There aren’t many things Washington politicians agree on these days. The “legalization” of hemp, however, is one issue that both sides of the aisle agreed will benefit farmers across the country. The 2018 Farm Bill passed by Congress and signed into law in December declassified hemp as a controlled substance thereby opening up a market to farmers across the country. The production of hemp, a plant known for its ability to thrive in a wide range of temperature and soil types, may especially benefit farmers in the arid Southwest. New Mexico’s Department of Agriculture (NMDA), New Mexico State University (NMSU), and numerous entrepreneur-farmers are already looking to 2019 as a breakthrough year for hemp production in New Mexico. In fact, at least two bills are pending in our state legislature that aim to facilitate hemp production. Hemp has the potential to transform the agricultural landscape in New Mexico by offering small and large farmers a profitable alternative or supplement to crops like alfalfa, corn and chile. Hemp production is not a fad; rather, it could be a key component to an agricultural renaissance in New Mexico, hopefully putting fallow acequia-served land back into production.
There is a long history behind the prohibition, but the short answer is guilt by association. For decades, hemp was classified as a controlled substance because of its infamous cousin, marijuana. Fortunately for the farmer, the law now provides a clear, bright line between hemp and marijuana that should help to dispel myths and destigmatize hemp production. The NMDA’s Hemp Cultivation Rule released last December defines hemp as “the plant Cannabis sativa L. and any part of the plant, whether growing or not, containing a delta-9-tetrahydrocannabinol concentration of no more than three-tenths percent (.3%) on a dry weight basis.” Clear and bright? Well, let’s break the definition down a bit.

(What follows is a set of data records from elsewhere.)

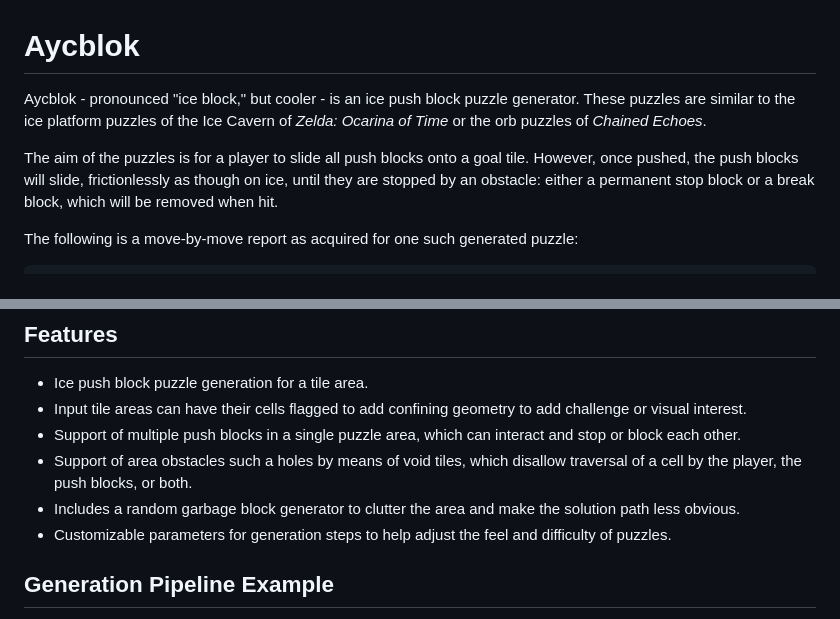
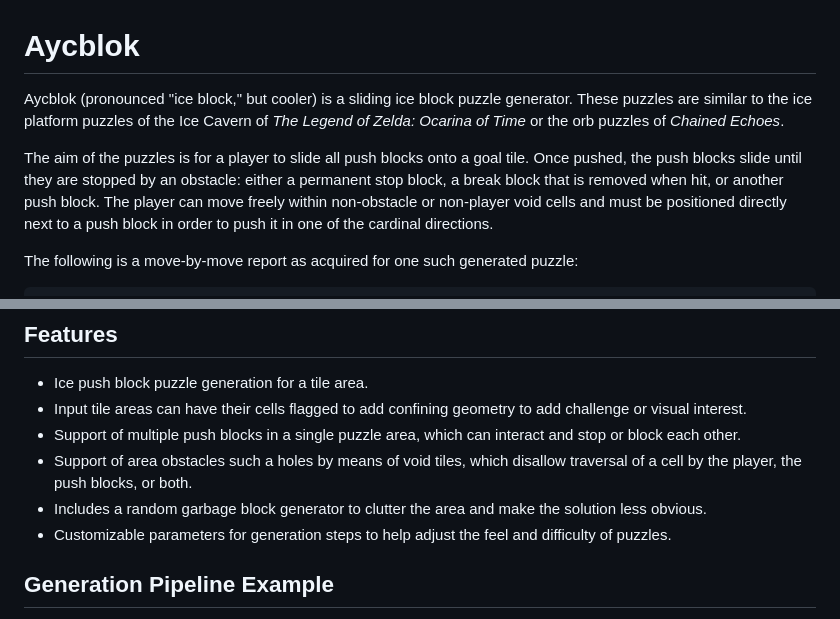
Before and after one commit to mpewsey/Aycblok, a Markdown page: README.md, 2 parts joined by grey strips. GitHub-like rendering.

```diff
--- a/README.md
+++ b/README.md
@@ -1,8 +1,8 @@
 # Aycblok
 
-Aycblok - pronounced "ice block," but cooler - is an ice push block puzzle generator. These puzzles are similar to the ice platform puzzles of the Ice Cavern of _Zelda: Ocarina of Time_ or the orb puzzles of _Chained Echoes_.
+Aycblok (pronounced "ice block," but cooler) is a sliding ice block puzzle generator. These puzzles are similar to the ice platform puzzles of the Ice Cavern of _The Legend of Zelda: Ocarina of Time_ or the orb puzzles of _Chained Echoes_.
 
-The aim of the puzzles is for a player to slide all push blocks onto a goal tile. However, once pushed, the push blocks will slide, frictionlessly as though on ice, until they are stopped by an obstacle: either a permanent stop block or a break block, which will be removed when hit.
+The aim of the puzzles is for a player to slide all push blocks onto a goal tile. Once pushed, the push blocks slide until they are stopped by an obstacle: either a permanent stop block, a break block that is removed when hit, or another push block. The player can move freely within non-obstacle or non-player void cells and must be positioned directly next to a push block in order to push it in one of the cardinal directions.
 
 The following is a move-by-move report as acquired for one such generated puzzle:
 
@@ -36,7 +36,7 @@ Move 3:              Move 4:              Move 5:
 * Input tile areas can have their cells flagged to add confining geometry to add challenge or visual interest.
 * Support of multiple push blocks in a single puzzle area, which can interact and stop or block each other.
 * Support of area obstacles such a holes by means of void tiles, which disallow traversal of a cell by the player, the push blocks, or both.
-* Includes a random garbage block generator to clutter the area and make the solution path less obvious.
+* Includes a random garbage block generator to clutter the area and make the solution less obvious.
 * Customizable parameters for generation steps to help adjust the feel and difficulty of puzzles.
 
 ## Generation Pipeline Example
```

You probably recognize the word cannabis and associate it with marijuana. You also probably recognize the chemical compound referenced in the definition as THC. Hemp, like marijuana, is the cannabis plant, but with one key difference: hemp has very little of the chemical compound, THC, that is associated with a “high”. In fact, to get the gold standard classification of hemp, your cannabis plant cannot have more than 0.3% THC. Anything above that percentage and your cannabis plant is marijuana, a controlled substance prohibited under federal law. And just to state the obvious, there are a lot of “cannabis” laws on the books currently dealing with medical and recreational cannabis. Those laws are not hemp laws because those laws deal with marijuana – cannabis plants with a concentration of more than 0.3% THC.
Hemp production, though legal, is regulated in ways that an alfalfa farmer, for example, might find burdensome. First, you need to have a license to grow and harvest hemp. Farmers apply to the NMDA for the license and can expect to pay at a minimum of $800 for an “annual production” license fee and $6.00 per acre. In addition to the fees, licensees are required to have their hemp crop tested to ensure that THC levels stay at or below 0.3%. According to the Rules, licensees are financially responsible for costs associated with delivery and testing of samples. If the samples test above 0.3%, and the NMDA determines that the crop needs to be destroyed, the cost of destruction is borne by the licensee. In addition to these costs, farmers who are interested in entering the market need to do their research in order to make a number of important decisions, for one, whether to start crops from seed or clones.
The NMAA recently hosted a hemp workshop that attracted a diverse group of people: acequia farmers, hemp experts, and the Secretary of the NMDA. The bottom line is that people are excited about hemp. They see hemp production as not only a burgeoning industry in New Mexico, but as a way to protect dormant acequia water rights. If you’re interested in growing hemp, you’ll want to do your homework – a quick internet search will provide you with tons of information on the variety of hemp products, from fiber to CBD oils used for pain management, and on the profitability of the crop. But, of course, the devil is in the details, and if you’re serious about producing hemp, you’ll want to contact local experts.
For a list of workshop presenters and other industry professionals that attended our workshop, call the NMAA at (505) 995-9644.